**TASK DESCRIPTION**:
Search the entries for the word "codigo". Copy every line where it turns up.

**LISTED RECORDS**:

■ ■ ■

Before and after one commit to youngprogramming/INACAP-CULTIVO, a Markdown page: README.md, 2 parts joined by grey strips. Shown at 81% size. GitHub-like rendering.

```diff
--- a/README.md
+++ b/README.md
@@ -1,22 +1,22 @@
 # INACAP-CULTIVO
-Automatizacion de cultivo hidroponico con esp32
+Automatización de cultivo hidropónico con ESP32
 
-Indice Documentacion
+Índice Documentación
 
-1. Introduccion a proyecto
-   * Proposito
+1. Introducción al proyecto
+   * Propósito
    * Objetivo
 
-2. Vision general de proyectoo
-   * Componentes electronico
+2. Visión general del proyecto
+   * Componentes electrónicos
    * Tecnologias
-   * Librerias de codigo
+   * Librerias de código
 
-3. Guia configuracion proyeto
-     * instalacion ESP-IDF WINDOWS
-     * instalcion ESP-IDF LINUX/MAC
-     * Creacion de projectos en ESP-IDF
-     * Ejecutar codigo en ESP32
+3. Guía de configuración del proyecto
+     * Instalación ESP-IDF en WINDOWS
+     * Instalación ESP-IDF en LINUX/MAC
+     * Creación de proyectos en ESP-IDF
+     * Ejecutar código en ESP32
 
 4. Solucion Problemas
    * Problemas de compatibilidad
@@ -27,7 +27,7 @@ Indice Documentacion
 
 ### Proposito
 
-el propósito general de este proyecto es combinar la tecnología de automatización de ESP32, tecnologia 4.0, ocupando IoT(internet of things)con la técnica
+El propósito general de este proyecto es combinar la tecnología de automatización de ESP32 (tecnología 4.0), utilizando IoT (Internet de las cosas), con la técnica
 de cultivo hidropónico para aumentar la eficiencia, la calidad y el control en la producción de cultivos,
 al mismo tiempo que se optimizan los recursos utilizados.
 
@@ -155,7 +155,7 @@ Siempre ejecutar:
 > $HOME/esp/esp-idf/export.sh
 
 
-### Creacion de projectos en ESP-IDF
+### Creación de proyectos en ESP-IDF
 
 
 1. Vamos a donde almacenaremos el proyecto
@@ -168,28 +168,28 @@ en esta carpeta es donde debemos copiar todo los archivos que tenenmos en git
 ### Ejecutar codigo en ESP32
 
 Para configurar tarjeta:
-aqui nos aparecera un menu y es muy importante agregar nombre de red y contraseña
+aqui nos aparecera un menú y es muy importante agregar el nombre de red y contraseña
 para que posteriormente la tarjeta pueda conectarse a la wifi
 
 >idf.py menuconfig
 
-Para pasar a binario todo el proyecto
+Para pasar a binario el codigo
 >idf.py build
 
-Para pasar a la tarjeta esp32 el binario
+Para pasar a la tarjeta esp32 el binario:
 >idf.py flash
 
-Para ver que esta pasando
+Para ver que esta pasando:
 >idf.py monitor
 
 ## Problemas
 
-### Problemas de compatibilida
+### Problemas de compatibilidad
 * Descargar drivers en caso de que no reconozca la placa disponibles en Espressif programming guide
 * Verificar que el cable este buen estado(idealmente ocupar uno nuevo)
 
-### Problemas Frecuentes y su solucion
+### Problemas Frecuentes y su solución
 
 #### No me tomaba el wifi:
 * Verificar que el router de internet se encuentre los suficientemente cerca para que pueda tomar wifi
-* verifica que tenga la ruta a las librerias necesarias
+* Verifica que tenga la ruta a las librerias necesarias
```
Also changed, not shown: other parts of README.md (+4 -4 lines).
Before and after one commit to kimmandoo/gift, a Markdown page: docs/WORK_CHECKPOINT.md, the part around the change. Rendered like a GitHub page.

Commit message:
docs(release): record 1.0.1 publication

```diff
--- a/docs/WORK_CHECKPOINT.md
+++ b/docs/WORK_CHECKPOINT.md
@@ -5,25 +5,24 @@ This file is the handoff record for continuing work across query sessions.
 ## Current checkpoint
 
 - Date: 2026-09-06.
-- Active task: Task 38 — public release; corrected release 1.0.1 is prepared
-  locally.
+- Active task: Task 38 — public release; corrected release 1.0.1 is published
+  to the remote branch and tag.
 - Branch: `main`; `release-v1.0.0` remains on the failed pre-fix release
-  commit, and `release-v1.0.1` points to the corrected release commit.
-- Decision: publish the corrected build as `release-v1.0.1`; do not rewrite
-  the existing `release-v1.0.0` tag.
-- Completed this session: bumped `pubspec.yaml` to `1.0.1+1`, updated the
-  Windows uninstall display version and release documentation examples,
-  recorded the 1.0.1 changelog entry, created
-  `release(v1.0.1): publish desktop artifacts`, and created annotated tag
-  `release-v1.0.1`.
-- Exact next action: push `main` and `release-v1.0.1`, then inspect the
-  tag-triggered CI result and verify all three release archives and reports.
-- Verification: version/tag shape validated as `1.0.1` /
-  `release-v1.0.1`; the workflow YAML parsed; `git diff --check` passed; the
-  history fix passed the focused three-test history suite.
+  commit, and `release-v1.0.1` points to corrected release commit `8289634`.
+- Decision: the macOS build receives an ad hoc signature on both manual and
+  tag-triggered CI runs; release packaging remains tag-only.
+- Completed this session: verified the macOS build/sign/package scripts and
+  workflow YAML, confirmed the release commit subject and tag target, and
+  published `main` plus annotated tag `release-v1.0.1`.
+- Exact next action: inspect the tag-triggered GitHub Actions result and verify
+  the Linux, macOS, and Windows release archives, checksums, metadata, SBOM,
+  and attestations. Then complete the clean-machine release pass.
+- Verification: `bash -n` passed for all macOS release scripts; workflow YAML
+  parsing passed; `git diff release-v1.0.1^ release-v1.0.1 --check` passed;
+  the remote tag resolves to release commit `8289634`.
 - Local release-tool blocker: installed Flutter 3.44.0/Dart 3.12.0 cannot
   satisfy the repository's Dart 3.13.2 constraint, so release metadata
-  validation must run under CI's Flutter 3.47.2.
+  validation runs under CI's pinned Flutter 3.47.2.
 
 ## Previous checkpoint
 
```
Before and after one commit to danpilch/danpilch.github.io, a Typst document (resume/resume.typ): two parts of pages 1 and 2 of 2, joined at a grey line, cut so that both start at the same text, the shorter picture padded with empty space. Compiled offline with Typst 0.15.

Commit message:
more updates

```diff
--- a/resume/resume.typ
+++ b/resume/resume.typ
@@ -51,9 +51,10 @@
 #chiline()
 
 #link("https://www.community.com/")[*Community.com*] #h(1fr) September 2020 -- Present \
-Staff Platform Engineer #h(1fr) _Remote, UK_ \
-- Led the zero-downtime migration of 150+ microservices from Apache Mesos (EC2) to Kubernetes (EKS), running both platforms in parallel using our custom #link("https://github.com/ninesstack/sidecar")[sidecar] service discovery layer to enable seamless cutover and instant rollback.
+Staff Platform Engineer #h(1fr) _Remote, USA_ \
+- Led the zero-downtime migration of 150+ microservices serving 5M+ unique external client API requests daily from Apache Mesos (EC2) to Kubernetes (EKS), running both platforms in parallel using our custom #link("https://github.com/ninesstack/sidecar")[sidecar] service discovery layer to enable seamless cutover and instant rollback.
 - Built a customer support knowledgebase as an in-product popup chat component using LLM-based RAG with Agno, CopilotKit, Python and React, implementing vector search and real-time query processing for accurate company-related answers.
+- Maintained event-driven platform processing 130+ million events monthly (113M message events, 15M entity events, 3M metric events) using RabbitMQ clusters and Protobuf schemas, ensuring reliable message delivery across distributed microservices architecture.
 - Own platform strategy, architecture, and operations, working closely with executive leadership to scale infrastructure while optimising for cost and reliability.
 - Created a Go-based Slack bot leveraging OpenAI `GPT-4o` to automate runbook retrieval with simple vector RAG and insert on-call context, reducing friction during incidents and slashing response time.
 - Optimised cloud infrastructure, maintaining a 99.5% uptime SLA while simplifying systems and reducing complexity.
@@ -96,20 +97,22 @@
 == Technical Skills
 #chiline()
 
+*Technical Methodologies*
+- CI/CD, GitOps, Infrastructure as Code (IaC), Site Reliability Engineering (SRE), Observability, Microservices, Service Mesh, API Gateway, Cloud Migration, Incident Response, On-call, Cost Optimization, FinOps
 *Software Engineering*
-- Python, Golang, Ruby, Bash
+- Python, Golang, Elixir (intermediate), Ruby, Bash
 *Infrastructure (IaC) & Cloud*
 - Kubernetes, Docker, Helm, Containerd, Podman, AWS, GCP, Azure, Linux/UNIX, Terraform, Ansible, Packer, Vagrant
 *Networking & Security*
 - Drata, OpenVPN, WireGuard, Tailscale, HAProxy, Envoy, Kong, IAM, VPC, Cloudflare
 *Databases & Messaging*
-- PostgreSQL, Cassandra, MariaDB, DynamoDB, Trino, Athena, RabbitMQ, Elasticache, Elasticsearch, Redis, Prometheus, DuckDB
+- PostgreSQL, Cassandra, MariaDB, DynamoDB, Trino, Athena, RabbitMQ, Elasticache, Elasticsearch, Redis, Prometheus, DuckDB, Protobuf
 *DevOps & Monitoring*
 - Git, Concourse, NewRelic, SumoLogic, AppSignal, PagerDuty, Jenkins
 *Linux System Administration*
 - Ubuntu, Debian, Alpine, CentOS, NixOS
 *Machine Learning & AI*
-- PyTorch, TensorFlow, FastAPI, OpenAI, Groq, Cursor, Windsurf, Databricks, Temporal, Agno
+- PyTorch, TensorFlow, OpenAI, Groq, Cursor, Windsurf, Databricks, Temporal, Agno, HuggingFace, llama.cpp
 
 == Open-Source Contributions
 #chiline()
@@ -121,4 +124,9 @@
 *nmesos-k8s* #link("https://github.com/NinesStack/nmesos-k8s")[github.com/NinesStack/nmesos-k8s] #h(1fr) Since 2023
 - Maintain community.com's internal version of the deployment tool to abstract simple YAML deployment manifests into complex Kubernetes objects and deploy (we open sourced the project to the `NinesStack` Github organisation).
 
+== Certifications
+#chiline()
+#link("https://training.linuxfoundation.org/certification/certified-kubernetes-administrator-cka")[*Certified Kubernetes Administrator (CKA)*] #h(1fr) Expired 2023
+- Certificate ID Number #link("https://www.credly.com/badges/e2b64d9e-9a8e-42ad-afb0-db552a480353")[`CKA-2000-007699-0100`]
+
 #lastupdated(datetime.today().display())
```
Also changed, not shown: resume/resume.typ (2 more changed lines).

■ ■ ■

**TASK OUTPUT**:
-   * Librerias de codigo
-     * Ejecutar codigo en ESP32
 ### Ejecutar codigo en ESP32
+Para pasar a binario el codigo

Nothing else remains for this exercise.